**Material shown:**
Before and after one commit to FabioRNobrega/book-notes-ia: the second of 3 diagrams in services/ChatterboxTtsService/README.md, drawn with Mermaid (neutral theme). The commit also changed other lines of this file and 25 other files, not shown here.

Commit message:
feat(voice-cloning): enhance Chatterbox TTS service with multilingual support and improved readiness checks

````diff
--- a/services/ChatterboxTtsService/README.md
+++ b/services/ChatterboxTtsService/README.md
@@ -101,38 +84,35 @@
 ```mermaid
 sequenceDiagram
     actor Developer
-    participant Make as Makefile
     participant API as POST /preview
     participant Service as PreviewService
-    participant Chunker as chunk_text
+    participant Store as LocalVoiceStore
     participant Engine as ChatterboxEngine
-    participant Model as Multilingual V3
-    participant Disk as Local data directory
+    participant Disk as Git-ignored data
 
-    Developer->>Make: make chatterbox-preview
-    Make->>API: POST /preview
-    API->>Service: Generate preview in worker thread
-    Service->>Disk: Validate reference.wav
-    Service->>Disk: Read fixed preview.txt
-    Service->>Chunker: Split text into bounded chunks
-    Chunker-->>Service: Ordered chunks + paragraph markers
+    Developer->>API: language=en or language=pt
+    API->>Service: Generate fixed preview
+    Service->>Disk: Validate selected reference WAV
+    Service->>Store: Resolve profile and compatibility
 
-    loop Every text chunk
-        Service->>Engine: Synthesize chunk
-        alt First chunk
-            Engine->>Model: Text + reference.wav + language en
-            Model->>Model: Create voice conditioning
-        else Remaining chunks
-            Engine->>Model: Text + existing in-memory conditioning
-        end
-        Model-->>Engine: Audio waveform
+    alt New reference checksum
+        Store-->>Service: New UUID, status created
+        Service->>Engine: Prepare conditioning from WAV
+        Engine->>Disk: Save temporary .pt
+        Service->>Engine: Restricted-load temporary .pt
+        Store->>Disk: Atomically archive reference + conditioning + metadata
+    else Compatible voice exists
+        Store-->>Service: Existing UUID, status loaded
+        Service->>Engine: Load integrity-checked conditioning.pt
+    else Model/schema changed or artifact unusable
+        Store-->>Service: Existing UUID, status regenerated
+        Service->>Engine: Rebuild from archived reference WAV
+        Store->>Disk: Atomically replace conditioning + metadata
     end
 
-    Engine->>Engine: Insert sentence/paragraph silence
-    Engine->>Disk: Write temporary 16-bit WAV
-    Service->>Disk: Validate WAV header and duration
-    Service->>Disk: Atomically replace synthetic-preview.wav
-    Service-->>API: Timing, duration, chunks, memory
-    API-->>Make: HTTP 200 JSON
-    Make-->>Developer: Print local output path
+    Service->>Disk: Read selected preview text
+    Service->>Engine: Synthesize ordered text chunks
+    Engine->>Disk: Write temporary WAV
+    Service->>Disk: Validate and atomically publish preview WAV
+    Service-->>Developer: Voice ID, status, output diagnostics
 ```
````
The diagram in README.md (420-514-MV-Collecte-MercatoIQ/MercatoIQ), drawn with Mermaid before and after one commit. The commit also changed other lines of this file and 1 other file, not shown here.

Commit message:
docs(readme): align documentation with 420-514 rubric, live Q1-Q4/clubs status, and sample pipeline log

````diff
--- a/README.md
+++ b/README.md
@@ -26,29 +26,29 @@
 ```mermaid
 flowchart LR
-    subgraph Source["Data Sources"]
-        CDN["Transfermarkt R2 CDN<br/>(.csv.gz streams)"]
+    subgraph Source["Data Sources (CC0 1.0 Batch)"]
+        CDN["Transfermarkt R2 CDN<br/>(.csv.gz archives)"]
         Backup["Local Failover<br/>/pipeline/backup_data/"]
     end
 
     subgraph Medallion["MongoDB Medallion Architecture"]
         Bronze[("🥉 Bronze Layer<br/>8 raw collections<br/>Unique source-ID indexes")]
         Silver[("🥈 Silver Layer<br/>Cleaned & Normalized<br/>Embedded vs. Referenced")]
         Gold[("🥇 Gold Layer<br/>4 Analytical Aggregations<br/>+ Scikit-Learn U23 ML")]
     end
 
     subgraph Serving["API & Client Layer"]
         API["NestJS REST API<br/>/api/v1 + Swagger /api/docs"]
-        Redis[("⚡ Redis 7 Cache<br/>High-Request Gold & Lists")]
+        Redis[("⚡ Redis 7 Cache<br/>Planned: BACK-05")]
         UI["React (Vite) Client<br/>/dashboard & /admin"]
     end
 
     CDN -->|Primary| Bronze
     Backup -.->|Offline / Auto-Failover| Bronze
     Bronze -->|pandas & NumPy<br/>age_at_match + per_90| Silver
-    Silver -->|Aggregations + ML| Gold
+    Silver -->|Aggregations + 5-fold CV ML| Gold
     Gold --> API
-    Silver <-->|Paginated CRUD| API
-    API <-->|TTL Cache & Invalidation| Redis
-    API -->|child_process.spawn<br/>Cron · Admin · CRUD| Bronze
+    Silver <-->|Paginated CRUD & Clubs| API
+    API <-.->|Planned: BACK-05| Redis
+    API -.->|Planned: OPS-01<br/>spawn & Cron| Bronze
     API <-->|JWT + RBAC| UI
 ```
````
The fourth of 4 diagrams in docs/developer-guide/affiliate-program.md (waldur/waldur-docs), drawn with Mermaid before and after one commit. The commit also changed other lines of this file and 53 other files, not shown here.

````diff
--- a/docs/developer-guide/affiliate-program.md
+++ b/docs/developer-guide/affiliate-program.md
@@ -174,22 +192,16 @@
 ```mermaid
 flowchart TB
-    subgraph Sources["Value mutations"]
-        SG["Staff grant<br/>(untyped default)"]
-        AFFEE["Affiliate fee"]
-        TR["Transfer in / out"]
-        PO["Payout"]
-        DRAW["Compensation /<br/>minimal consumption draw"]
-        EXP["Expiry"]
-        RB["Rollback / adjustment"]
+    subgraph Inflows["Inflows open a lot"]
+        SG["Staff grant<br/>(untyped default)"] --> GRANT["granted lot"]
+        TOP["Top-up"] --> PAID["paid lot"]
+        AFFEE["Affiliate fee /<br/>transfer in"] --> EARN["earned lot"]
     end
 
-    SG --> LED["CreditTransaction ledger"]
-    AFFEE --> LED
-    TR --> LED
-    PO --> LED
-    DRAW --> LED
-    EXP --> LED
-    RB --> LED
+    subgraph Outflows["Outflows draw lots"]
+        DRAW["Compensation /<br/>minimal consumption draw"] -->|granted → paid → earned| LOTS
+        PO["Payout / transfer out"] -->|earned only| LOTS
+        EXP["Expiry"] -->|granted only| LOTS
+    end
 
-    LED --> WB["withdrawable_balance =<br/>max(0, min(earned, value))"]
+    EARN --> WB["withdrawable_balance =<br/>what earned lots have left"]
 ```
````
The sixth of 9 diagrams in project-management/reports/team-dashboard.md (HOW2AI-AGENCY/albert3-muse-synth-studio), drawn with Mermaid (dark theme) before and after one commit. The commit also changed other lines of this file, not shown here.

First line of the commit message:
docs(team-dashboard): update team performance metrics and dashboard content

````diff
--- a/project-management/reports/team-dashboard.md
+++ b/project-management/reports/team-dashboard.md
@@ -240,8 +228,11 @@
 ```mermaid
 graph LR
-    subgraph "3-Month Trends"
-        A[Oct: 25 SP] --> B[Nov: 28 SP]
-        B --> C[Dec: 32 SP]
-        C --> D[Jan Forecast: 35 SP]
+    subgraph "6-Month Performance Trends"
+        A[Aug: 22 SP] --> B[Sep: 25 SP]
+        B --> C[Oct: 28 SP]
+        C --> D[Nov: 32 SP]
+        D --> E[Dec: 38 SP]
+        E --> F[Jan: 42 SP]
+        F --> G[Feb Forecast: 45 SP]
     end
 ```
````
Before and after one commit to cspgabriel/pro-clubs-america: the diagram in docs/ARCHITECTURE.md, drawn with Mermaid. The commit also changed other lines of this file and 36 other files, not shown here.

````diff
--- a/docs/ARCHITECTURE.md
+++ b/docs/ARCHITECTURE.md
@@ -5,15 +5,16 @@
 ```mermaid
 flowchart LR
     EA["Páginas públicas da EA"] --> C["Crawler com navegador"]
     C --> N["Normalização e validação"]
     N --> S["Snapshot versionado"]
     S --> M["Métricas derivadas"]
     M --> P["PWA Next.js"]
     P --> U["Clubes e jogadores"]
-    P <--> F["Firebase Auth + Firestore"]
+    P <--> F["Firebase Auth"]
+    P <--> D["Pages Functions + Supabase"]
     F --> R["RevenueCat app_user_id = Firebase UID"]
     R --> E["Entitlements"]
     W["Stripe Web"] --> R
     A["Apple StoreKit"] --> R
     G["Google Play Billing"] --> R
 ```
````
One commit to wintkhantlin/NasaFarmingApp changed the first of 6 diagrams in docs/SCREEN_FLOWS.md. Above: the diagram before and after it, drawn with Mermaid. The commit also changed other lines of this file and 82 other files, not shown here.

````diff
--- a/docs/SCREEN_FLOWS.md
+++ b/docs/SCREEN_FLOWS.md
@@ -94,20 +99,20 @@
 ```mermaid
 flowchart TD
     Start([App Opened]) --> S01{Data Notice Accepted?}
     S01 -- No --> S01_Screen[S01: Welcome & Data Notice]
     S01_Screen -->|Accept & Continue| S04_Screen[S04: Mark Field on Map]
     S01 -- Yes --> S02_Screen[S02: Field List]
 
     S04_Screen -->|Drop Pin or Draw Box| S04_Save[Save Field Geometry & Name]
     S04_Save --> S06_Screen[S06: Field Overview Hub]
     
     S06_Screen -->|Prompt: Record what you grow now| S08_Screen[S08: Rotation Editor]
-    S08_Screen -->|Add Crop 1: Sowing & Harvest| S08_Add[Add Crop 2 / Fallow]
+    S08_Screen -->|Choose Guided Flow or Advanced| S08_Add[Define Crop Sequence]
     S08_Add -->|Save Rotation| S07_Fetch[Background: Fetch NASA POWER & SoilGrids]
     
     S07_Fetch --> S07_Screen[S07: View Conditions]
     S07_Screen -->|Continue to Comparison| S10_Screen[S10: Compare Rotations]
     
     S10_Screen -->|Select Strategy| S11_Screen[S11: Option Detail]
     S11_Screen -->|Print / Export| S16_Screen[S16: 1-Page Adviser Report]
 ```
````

**Task:**
Lines containing the word "Field": copy every one of them from the records above.

**Result of the exercise:**
     S01_Screen -->|Accept & Continue| S04_Screen[S04: Mark Field on Map]
     S01 -- Yes --> S02_Screen[S02: Field List]
     S04_Screen -->|Drop Pin or Draw Box| S04_Save[Save Field Geometry & Name]
     S04_Save --> S06_Screen[S06: Field Overview Hub]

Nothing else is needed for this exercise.